As of today, HRS has decommissioned the old forum. We were just getting too many spammers. The new forum will allow us a better opportunity to help reduce some of the spam. Unfortunately, we were not able to move the user database or the old posts to the new forum. If you were a member of the old forum, you will need to sign up again. The old forum will be available for a little while longer, but we will eventually remove it. Let me encourage you to try to post your comments and questions in the forum. I have noticed that the comment sections of some of the articles are getting a little unwieldy. You will probably stand a better chance of getting an answer to your questions, if you post them in the forum.
Thanks for your patience!
Ready to take your RTL Dongle to the next level or learn more about how Software Defined Radio works? Try GNU Radio. GNU Radio opens up a whole new world of experiments you can do with SDR radio. GNU Radio also allows you learn more about how SDR radio works. Once you get your head around it, you can start building your own custom SDR radio applications. One of the show stoppers for a lot of people who would like to get involved with GNU radio is the requirement to install Linux on your PC. Then you have to download and build GNU Radio. This certainly can be daunting for those who are new to the Linux operating system. Well, you don’t really have to go through this anymore to experiment with GNU Radio thanks to Kali Linux.

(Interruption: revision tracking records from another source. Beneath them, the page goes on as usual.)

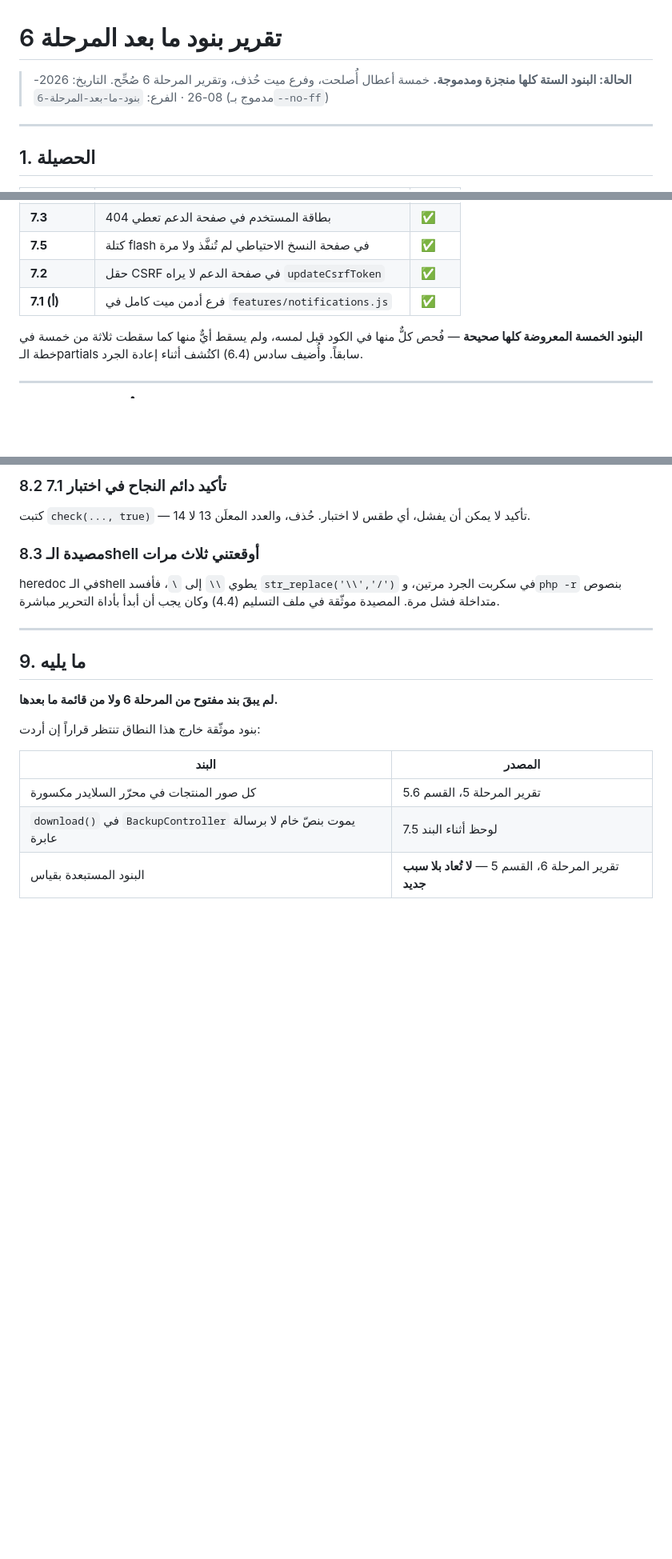
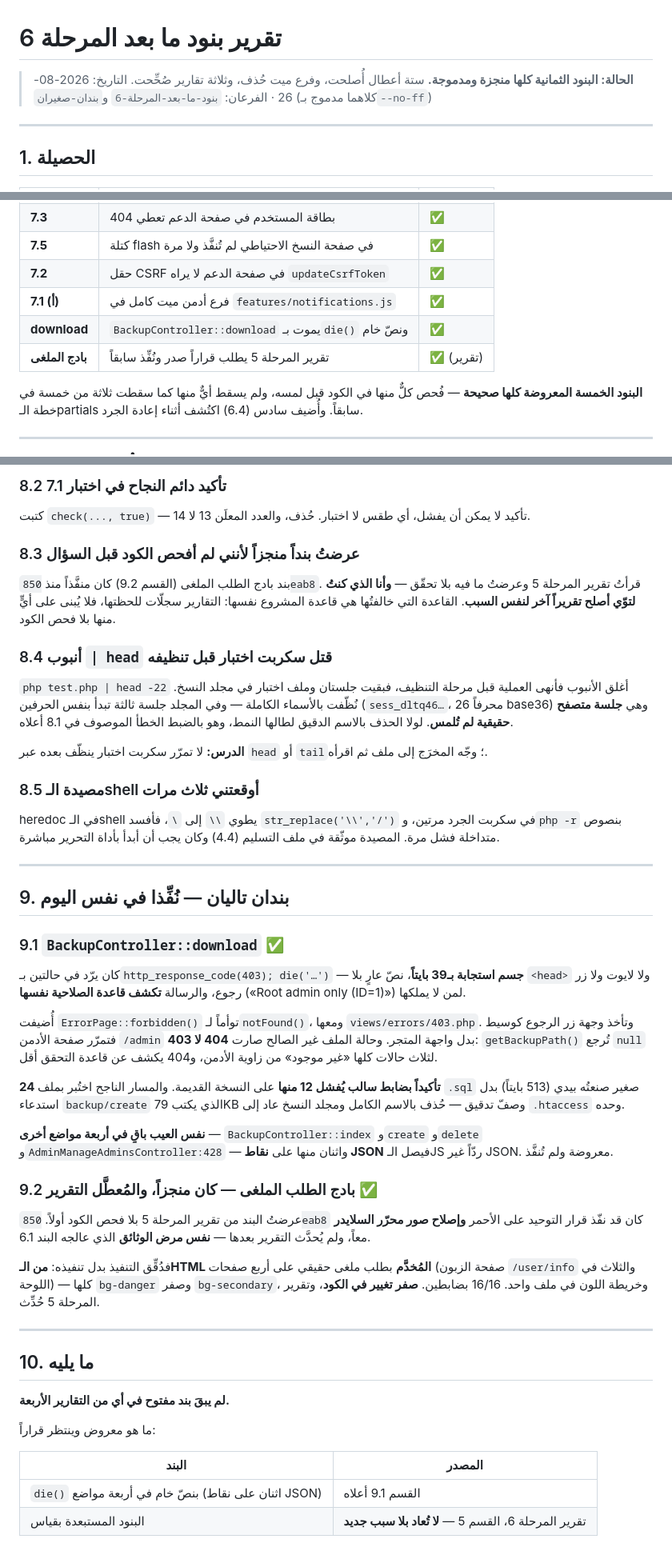
Before and after one commit to Ahmadsaleh2004/CIRO_STORE, a Markdown page: CLEANUP-REPORT-POST-PHASE-6.md, 3 parts joined by grey strips. Shown at 80% size. Rendered like a GitHub page; blank space fills up the shorter version.

Commit message:
تحديث تقرير ما بعد المرحلة 6 بالبندين التاليين وبخطأين جديدين
قسم «ما يليه» فيه كان يعرض البندين كمنتظرَين، وقد نُفِّذا في نفس اليوم —
فكان سيصير ثالث وثيقة تصف منجَزاً كمعلَّق لو تُرك.

وأُضيف إلى قسم الأخطاء اثنان جديدان: عرضُ بند منجَز لأنني بنيتُ على
تقرير بلا فحص الكود، وأنبوب `| head` الذي قتل سكربت اختبار قبل تنظيفه
فترك جلستين وملفاً — نُظّفت بالأسماء الكاملة، وبجوارها جلسة متصفح حقيقية
بنفس البادئة لم تُلمس.

Co-Authored-By: Claude Opus 5 <noreply@anthropic.com>

```diff
--- a/CLEANUP-REPORT-POST-PHASE-6.md
+++ b/CLEANUP-REPORT-POST-PHASE-6.md
@@ -1,8 +1,9 @@
 # تقرير بنود ما بعد المرحلة 6
 
-> **الحالة: البنود الستة كلها منجزة ومدموجة.** خمسة أعطال أُصلحت، وفرع
-> ميت حُذف، وتقرير المرحلة 6 صُحِّح.
-> التاريخ: 2026-08-26 · الفرع: `بنود-ما-بعد-المرحلة-6` (مدموج بـ`--no-ff`)
+> **الحالة: البنود الثمانية كلها منجزة ومدموجة.** ستة أعطال أُصلحت، وفرع
+> ميت حُذف، وثلاثة تقارير صُحِّحت.
+> التاريخ: 2026-08-26 · الفرعان: `بنود-ما-بعد-المرحلة-6` و`بندان-صغيران`
+> (كلاهما مدموج بـ`--no-ff`)
 
 ---
 
@@ -17,6 +18,8 @@
 | **7.5** | كتلة flash في صفحة النسخ الاحتياطي لم تُنفَّذ ولا مرة | ✅ |
 | **7.2** | حقل CSRF في صفحة الدعم لا يراه `updateCsrfToken` | ✅ |
 | **7.1 (أ)** | فرع أدمن ميت كامل في `features/notifications.js` | ✅ |
+| **download** | `BackupController::download` يموت بـ`die()` ونصّ خام | ✅ |
+| **بادج الملغى** | تقرير المرحلة 5 يطلب قراراً صدر ونُفِّذ سابقاً | ✅ (تقرير) |
 
 **البنود الخمسة المعروضة كلها صحيحة** — فُحص كلٌّ منها في الكود قبل لمسه،
 ولم يسقط أيٌّ منها كما سقطت ثلاثة من خمسة في خطة الـpartials سابقاً.
@@ -229,7 +232,25 @@ JSON أو تنزيل ملف، ونتائجها توست في `backup.js`. فال
 كتبت `check(..., true)` — تأكيد لا يمكن أن يفشل، أي طقس لا اختبار. حُذف،
 والعدد المعلَن 13 لا 14.
 
-### 8.3 مصيدة الـshell أوقعتني ثلاث مرات
+### 8.3 عرضتُ بنداً منجزاً لأنني لم أفحص الكود قبل السؤال
+
+بند بادج الطلب الملغى (القسم 9.2) كان منفَّذاً منذ `850eab8`. قرأتُ
+تقرير المرحلة 5 وعرضتُ ما فيه بلا تحقّق — **وأنا الذي كنتُ لتوّي أصلح
+تقريراً آخر لنفس السبب**. القاعدة التي خالفتُها هي قاعدة المشروع
+نفسها: التقارير سجلّات للحظتها، فلا يُبنى على أيٍّ منها بلا فحص الكود.
+
+### 8.4 أنبوب `| head` قتل سكربت اختبار قبل تنظيفه
+
+`php test.php | head -22` أغلق الأنبوب فأنهى العملية قبل مرحلة
+التنظيف، فبقيت جلستان وملف اختبار في مجلد النسخ. نُظّفت بالأسماء
+الكاملة — وفي المجلد جلسة ثالثة تبدأ بنفس الحرفين (`sess_dltq46…`،
+26 محرفاً base36) وهي **جلسة متصفح حقيقية لم تُلمس**. لولا الحذف
+بالاسم الدقيق لطالها النمط، وهو بالضبط الخطأ الموصوف في 8.1 أعلاه.
+
+**الدرس:** لا تمرّر سكربت اختبار ينظّف بعده عبر `head` أو `tail`؛
+وجّه المخرَج إلى ملف ثم اقرأه.
+
+### 8.5 مصيدة الـshell أوقعتني ثلاث مرات
 
 heredoc في الـshell يطوي `\\` إلى `\`، فأفسد `str_replace('\\','/')` في
 سكربت الجرد مرتين، و`php -r` بنصوص متداخلة فشل مرة. المصيدة موثّقة في
@@ -237,14 +258,50 @@ heredoc في الـshell يطوي `\\` إلى `\`، فأفسد `str_replace('\\'
 
 ---
 
-## 9. ما يليه
+## 9. بندان تاليان — نُفِّذا في نفس اليوم
 
-**لم يبقَ بند مفتوح من المرحلة 6 ولا من قائمة ما بعدها.**
+### 9.1 `BackupController::download` ✅
 
-بنود موثّقة خارج هذا النطاق تنتظر قراراً إن أردت:
+كان يرّد في حالتين بـ`http_response_code(403); die('…')` — **جسم
+استجابة بـ39 بايتاً**، نصّ عارٍ بلا `<head>` ولا لايوت ولا زر رجوع،
+والرسالة **تكشف قاعدة الصلاحية نفسها** («Root admin only (ID=1)»)
+لمن لا يملكها.
+
+أُضيفت `ErrorPage::forbidden()` توأماً لـ`notFound()`، ومعها
+`views/errors/403.php`. وتأخذ وجهة زر الرجوع كوسيط فتمرّر صفحة الأدمن
+`/admin` بدل واجهة المتجر. وحالة الملف غير الصالح صارت **404 لا 403**:
+`getBackupPath()` تُرجع `null` لثلاث حالات كلها «غير موجود» من زاوية
+الأدمن، و404 يكشف عن قاعدة التحقق أقل.
+
+**24 تأكيداً بضابط سالب يُفشل 12 منها** على النسخة القديمة. والمسار
+الناجح اختُبر بملف `.sql` صغير صنعتُه بيدي (513 بايتاً) بدل استدعاء
+`backup/create` الذي يكتب 79KB وصفّ تدقيق — حُذف بالاسم الكامل
+ومجلد النسخ عاد إلى `.htaccess` وحده.
+
+**نفس العيب باقٍ في أربعة مواضع أخرى** — `BackupController::index`
+و`create` و`delete` و`AdminManageAdminsController:428` — واثنان منها
+على **نقاط JSON** فيصل الـJS ردّاً غير JSON. معروضة ولم تُنفَّذ.
+
+### 9.2 بادج الطلب الملغى — كان منجزاً، والمُعطَّل التقرير ✅
+
+عرضتُ البند من تقرير المرحلة 5 بلا فحص الكود أولاً. `850eab8` كان قد
+نفّذ قرار التوحيد على الأحمر **وإصلاح صور محرّر السلايدر** معاً، ولم
+يُحدَّث التقرير بعدها — **نفس مرض الوثائق** الذي عالجه البند 6.1.
+
+فدُقِّق التنفيذ بدل تنفيذه: **من الـHTML المُخدَّم** بطلب ملغى حقيقي على
+أربع صفحات (صفحة الزبون `/user/info` والثلاث في اللوحة) — كلها
+`bg-danger` وصفر `bg-secondary`، وخريطة اللون في ملف واحد. 16/16
+بضابطين. **صفر تغيير في الكود**، وتقرير المرحلة 5 حُدِّث.
+
+---
+
+## 10. ما يليه
+
+**لم يبقَ بند مفتوح في أي من التقارير الأربعة.**
+
+ما هو معروض وينتظر قراراً:
 
 | البند | المصدر |
 |---|---|
-| كل صور المنتجات في محرّر السلايدر مكسورة | تقرير المرحلة 5، القسم 5.6 |
-| `download()` في `BackupController` يموت بنصّ خام لا برسالة عابرة | لوحظ أثناء البند 7.5 |
+| `die()` بنصّ خام في أربعة مواضع (اثنان على نقاط JSON) | القسم 9.1 أعلاه |
 | البنود المستبعدة بقياس | تقرير المرحلة 6، القسم 5 — **لا تُعاد بلا سبب جديد** |
```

Ham Radio Science occasionally get emails from our readers on suggestions for a good reasonably priced HF SDR radio that won’t break the bank. So, we spent a little time investigating what was available in the under $300 price range. Frankly, there is not much to be found with the exception of a few kits. The kits are great learning tools, but some of our readers may not prefer trying to build a kit that includes tiny sma parts. Also the kits and some of the less expensive SDR radios are still sound card based and we were really looking for a direct sampling receiver. The $249 Afedri SDR-Net HF SDR met our requirements and more. The Afedri Net-SDR allows for connection to your pc via an USB interface and what truly puts the Afedri SDR-Net in a class of its own is the ability to connect via TCP (Lan connection). After looking into the very positive comments on the internet regarding the Afedri SDR-Net, we thought it would be well worth investigating this amazing little budget HF SDR receiver. The Afedri SDR-Net is made by Alexander Trushkin 4Z5LV and is available in a case for $249 or as a board for $199 from Alexs’ website. We highly recommend the version with case, since the case is very well constructed. We contacted Alex and he sent us out a sample Afedri SDR-Net Vers. 2.3a to take a look at. We have been using the Afedri daily for HF monitoring for about a month and have been very impressed with what you get for the price.